General Charles R Meyer, Garrison Commander Fort Ord, Jack Nicklaus, Arnold Palmer, Raymond Floyd, Unknown, and General Robert Ferguson 1967
Traveling north along the Pacific Coast Highway from the resort community of Monterey lies the City of Seaside. In the heart of this city, the U.S. Army purchased a tract of land to be used as a training facility, which was named Fort Ord in honor of General Edward Otho Cresap Ord - a famed Civil War Veteran.
It was upon this great land that General Robert B. McClure constructed the Bayonet Golf Course in 1954. Bayonet was named after the 7th Infantry "Light Fighter" Division (nicknamed the "Bayonet Division.") It has been said that General McClure was a "left-handed" golfer with an all too common fade. The General managed to effectively reduce his handicap with a little creative architecture in the design of the Bayonet Golf Course. Holes #11-#15, a series of sharp doglegs, widely known as "Combat Corner" are interrupted only by a 226-yard uphill par 3.
Jack Nicklaus and President Gerald Ford 1981
Due to Bayonet's initial acclaim, Fort Ord decided to expand the course and in 1964 a second 18-hole championship course was officially opened - Black Horse. The course was named in honor of the 11th Calvary Regiment (nicknamed "Black Horse") which was stationed across the Bay at the Presidio of Monterey from 1919-1940.
In conjunction with the Defense Realignment Closure, the Fort Ord Military Base was ordered closed. Under this legislation, the military was required to sell the base to local municipalities.
On January 16, 1997, Bayonet Black Horse was purchased by the City of Seaside
Ben Crenshaw 1981
Both courses are steeped in rich tradition, and have played host to PGA Tour greats such as Palmer, Nicklaus, and Watson, as well as several U.S. Presidents and foreign dignitaries.
Named after the Army's 7th Infantry Division - the first major unit to occupy Fort Ord, as well as the last. The famed Light Fighters (nicknamed the "Bayonet Division") marched for the last time during inactivation ceremonies in 1993 as part of the Base Realignment and Closure Act (BRAC). With 7,104 yards of oak and cypress-lined fairways, Bayonet Golf Course was designed in 1954 by General Robert McClure, the Commanding Officer of the post at that time. Gen. McClure, a left-handed golfer with a severe slice, designed the course to fit his game. This is evidenced by holes #11-15, a series of sharp doglegs, widely known as "Combat Corner." Notoriously known for its magnificently manicured, long, and narrow fairways, Bayonet is one tough, but rewarding 18-hole adventure. With four sets of tees, the course is a par 72, with a slope of 139 and a rating of 74.8.

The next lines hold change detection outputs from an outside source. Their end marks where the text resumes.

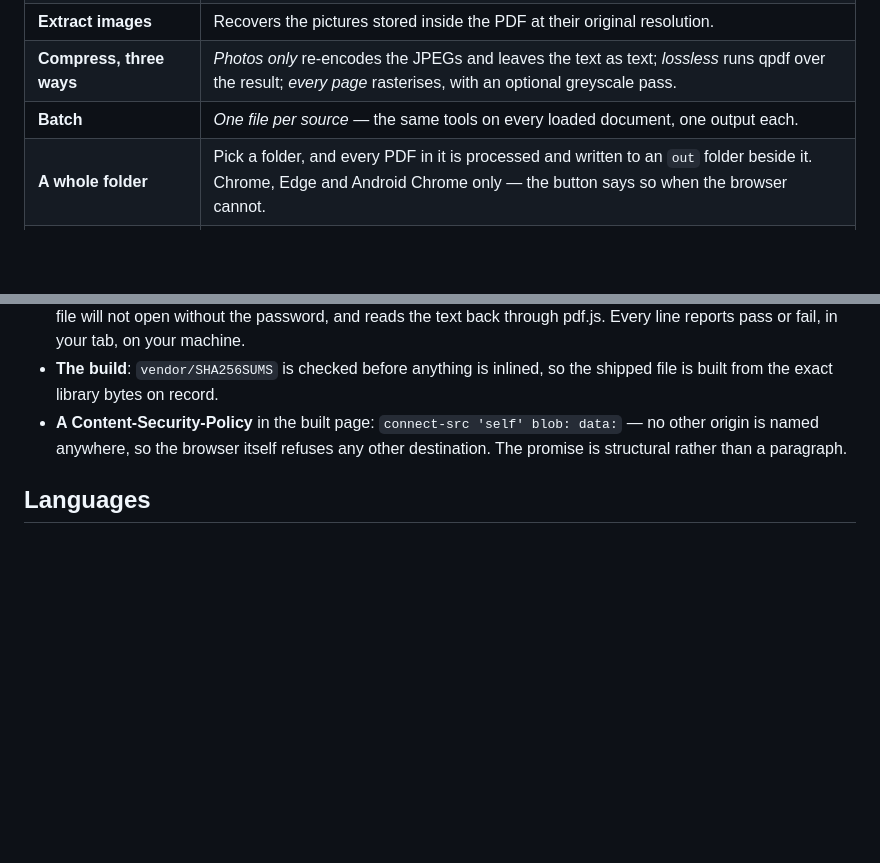
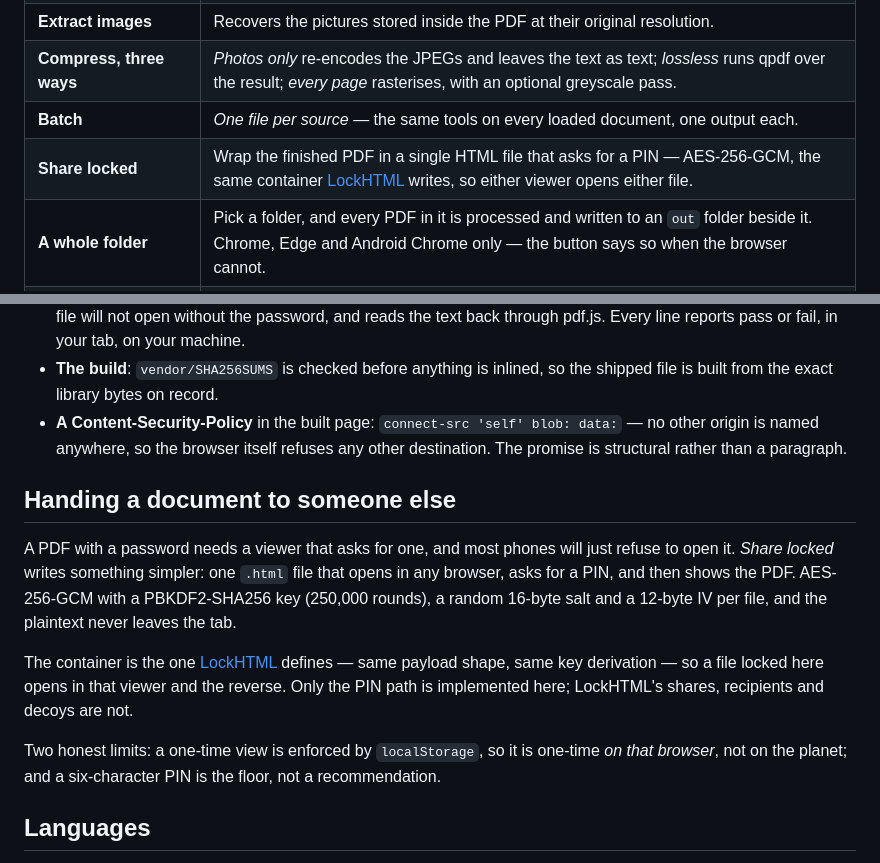
Before and after one commit to drsamonline/offline-pdf-toolkit, a Markdown page: README.md, 2 parts joined by grey strips. Rendered like a GitHub page; blank space fills up the shorter version.

```diff
--- a/README.md
+++ b/README.md
@@ -50,6 +50,7 @@ backend to send anything to. The proof is that it runs with the cable pulled out
 | **Extract images** | Recovers the pictures stored inside the PDF at their original resolution. |
 | **Compress, three ways** | *Photos only* re-encodes the JPEGs and leaves the text as text; *lossless* runs qpdf over the result; *every page* rasterises, with an optional greyscale pass. |
 | **Batch** | *One file per source* — the same tools on every loaded document, one output each. |
+| **Share locked** | Wrap the finished PDF in a single HTML file that asks for a PIN — AES-256-GCM, the same container [LockHTML](https://github.com/drsamonline/lockhtml) writes, so either viewer opens either file. |
 | **A whole folder** | Pick a folder, and every PDF in it is processed and written to an `out` folder beside it. Chrome, Edge and Android Chrome only — the button says so when the browser cannot. |
 | **Insert blank pages** | Drop an empty page after the selection, sized like the page before it. |
 | **Interface languages** | English, हिन्दी and ગુજરાતી for the interface, switched in the header and remembered. |
@@ -170,6 +171,20 @@ were written against the pdf-lib and pdf.js APIs already in the file.
   origin is named anywhere, so the browser itself refuses any other destination. The promise is
   structural rather than a paragraph.
 
+## Handing a document to someone else
+
+A PDF with a password needs a viewer that asks for one, and most phones will just refuse to open it.
+*Share locked* writes something simpler: one `.html` file that opens in any browser, asks for a PIN,
+and then shows the PDF. AES-256-GCM with a PBKDF2-SHA256 key (250,000 rounds), a random 16-byte salt
+and a 12-byte IV per file, and the plaintext never leaves the tab.
+
+The container is the one [LockHTML](https://github.com/drsamonline/lockhtml) defines — same payload
+shape, same key derivation — so a file locked here opens in that viewer and the reverse. Only the PIN
+path is implemented here; LockHTML's shares, recipients and decoys are not.
+
+Two honest limits: a one-time view is enforced by `localStorage`, so it is one-time *on that
+browser*, not on the planet; and a six-character PIN is the floor, not a recommendation.
+
 ## Languages
 
 The interface speaks English, Hindi and Gujarati — the language button in the header cycles them and
```
Also changed, not shown: CHANGELOG.md (+31 -0 lines), ENHANCEMENTS.md (+17 -0 lines), assets/app-mobile.png, docs/assets/app-mobile.png, 7 other files.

Named in honor of the 11th Cavalry Regiment (nicknamed "Black Horse") which was stationed at the Presidio of Monterey from 1919-1940. Black Horse was designed in 1964 by General Edwin Carnes, the Commanding General of Fort Ord from April 1963 until June of 1965. With the most breath-taking views of the Monterey Bay imaginable, the most recent renovations transformed Black Horse into a longer, more challenging "championship golf course." With long rolling fairways, "championship golf tees," and alluring panoramic views of the Monterey Bay, Black Horse will not only take your game through its paces, it will also captivate your soul. Black Horse is now 7,024 yards long, with four sets of tees; a par 72, with a slope of 141 and a rating of 73.7.